I also tried using sysfs to force the kernel to switch OTG into gadget mode and couldn’t figure out how to make it work. You have to get it into gadget mode and get the Android USB gadget driver loaded.
I want Ampak since the hardware we are designing uses several different Ampak modules to get 5Ghz and 11ac support.
What everyone should be doing is designing their PCB to take both Ampak and the Realtek modules. These module families are designed to allow about a dozen different modules to be populated onto the PCB by changing out a few passives around the chip. Then you can do one assembly run with a $2 2.4Ghz module and the next run with a $7 11ac/BT dual band module. You can get these Ampak modules with things like GPS, NFC, FM radio, etc, all in the same footprint.

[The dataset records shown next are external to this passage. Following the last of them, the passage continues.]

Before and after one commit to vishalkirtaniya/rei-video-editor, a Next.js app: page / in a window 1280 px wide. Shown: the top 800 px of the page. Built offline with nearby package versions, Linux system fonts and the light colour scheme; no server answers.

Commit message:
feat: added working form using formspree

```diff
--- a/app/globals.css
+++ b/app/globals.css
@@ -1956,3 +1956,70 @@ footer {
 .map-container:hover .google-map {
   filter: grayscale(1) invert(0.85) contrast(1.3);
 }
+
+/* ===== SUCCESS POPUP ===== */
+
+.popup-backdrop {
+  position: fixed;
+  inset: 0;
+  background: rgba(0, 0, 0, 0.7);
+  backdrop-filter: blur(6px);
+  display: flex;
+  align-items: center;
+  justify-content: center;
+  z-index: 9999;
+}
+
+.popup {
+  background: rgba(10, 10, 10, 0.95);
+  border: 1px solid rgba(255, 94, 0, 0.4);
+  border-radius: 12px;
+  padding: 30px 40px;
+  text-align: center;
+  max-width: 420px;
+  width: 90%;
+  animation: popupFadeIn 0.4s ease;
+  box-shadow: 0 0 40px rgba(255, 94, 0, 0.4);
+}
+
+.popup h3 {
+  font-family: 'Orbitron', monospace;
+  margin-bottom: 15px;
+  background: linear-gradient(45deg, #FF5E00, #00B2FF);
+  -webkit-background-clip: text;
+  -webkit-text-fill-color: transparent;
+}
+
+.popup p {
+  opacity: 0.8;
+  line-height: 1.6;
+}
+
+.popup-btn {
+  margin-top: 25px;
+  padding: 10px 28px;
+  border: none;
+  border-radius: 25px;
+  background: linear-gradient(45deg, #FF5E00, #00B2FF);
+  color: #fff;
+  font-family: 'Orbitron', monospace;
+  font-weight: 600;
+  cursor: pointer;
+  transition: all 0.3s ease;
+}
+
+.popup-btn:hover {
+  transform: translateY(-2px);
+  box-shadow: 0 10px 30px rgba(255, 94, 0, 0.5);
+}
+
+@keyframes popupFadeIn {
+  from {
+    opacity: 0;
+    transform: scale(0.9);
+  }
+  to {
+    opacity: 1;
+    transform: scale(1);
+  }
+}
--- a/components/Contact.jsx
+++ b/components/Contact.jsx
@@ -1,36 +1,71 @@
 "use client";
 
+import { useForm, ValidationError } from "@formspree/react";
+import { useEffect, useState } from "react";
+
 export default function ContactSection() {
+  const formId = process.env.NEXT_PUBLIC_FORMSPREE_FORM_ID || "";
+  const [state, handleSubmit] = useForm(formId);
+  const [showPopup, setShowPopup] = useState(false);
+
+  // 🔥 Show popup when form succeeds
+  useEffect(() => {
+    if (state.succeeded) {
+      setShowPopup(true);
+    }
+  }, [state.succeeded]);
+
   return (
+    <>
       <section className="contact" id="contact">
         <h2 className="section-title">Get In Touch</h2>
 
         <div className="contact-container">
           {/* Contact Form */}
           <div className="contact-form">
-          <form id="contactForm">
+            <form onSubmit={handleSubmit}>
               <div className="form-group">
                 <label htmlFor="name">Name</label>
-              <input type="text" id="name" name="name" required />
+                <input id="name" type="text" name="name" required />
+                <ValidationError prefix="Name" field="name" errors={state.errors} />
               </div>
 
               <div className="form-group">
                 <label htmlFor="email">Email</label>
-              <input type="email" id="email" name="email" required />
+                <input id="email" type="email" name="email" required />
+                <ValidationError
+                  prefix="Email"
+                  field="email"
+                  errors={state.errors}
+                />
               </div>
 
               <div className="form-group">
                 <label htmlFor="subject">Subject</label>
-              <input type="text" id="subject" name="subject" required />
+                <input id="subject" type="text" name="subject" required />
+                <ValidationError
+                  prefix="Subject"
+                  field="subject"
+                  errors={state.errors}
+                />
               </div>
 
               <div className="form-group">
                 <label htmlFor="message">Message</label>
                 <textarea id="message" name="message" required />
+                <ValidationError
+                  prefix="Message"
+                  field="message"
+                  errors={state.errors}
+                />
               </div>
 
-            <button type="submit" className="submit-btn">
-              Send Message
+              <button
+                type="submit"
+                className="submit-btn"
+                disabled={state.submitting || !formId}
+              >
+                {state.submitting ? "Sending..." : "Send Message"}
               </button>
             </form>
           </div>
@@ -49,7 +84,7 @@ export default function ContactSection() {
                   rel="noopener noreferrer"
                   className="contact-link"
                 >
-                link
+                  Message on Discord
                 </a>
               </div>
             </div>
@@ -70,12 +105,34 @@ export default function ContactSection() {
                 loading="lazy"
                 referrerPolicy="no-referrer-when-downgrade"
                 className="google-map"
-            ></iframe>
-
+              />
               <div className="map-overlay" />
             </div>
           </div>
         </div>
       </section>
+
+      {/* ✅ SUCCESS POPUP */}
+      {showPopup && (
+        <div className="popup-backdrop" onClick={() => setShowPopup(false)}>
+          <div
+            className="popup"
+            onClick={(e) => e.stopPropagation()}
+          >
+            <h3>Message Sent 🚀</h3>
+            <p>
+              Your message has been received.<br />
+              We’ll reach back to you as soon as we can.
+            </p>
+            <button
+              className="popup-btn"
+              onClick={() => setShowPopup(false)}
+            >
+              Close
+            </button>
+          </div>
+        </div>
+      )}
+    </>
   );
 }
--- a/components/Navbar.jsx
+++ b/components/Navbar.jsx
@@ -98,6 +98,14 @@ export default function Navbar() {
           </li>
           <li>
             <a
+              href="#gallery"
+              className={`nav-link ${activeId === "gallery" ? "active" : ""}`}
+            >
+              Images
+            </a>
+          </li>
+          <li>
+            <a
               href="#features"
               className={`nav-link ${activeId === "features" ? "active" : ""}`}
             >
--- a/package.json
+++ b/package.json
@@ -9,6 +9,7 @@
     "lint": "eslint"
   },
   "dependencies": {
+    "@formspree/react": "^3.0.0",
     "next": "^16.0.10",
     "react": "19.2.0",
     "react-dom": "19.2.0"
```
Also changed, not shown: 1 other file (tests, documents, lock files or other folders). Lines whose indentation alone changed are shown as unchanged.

The modules are easily available in high volume in Shenzhen since they are used in many tablets and phones.
As soon as Ampak has a BT5.0 module ready we will switch onto it.
Friendlyarm through Aliexpress too https://www.aliexpress.com/w/wholesale-friendlyarm.html?spm=2114.01010208.0.0.gchKuT&initiative_id=AS_20161224084100&site=glo&SortType=price_asc&SearchText=friendlyarm&isFreeShip=y&CatId=200214206
Interesting, thanks for the reply. Any clue where to source USB A-to-A cables that would work with this?
Also, can you speak about “good” USB power cables and “bad” USB power cables? I often source USB cables from Monoprice. Are their’s good?
The usual sources: Aliexpress, eBay and so on. And don’t trust in brands but specifications. You want USB cables rated 20AWG. If it’s neither written on them nor listed as criteria in an online shop then you get the usual ‘quality’ leading to all sorts of problems (look through Banana Pi, Pine64 or early RPi forums — RPi foundation started with this mess years ago but they now measure voltage drops internally, let the firmware throttle the CPU/GPU then and display undervoltage warnings, instead of exchanging the crappy connector with a sane barrel solution)
A test checkout showed it cost about 8 USD to the US via postal and 13 USD via DHL.
@tkaiser it doesn’t even start up with the Pine version.
I’ve spent over a day on this – There are no third party operating systems for it that I can find – and both versions of Ubuntu are old (15.4) – take ages to update and come up with errors. They need an up to date Debian or Ubuntu
It doesn’t work.
Probably just worth pointing out that right now, as far as I can tell, there is no support for IO. If someone has GPIO, I2c and other facilities working on this board I would be overjoyed to hear about it – but I cannot find a thing. The board is very fast, with work the Ubuntu (which is hopelessly out of date) can be made to work well – however there is no WiringPi and as far as I can tell nothing else…. which means if you’re planning to control anything – best pick another board for now?
I don’t have the board, but GPIOs should really work out of the box with sysfs, or other tools used on Pine A64.
Check the gpio driver is loaded, and if you still have problems it might be some script.bin file issue.
I do not have one of these but are you saying the WireingNP instructions on wiki.friendly.com are of no help?
NanoPi A64 is now on sale for $19.90 instead of $25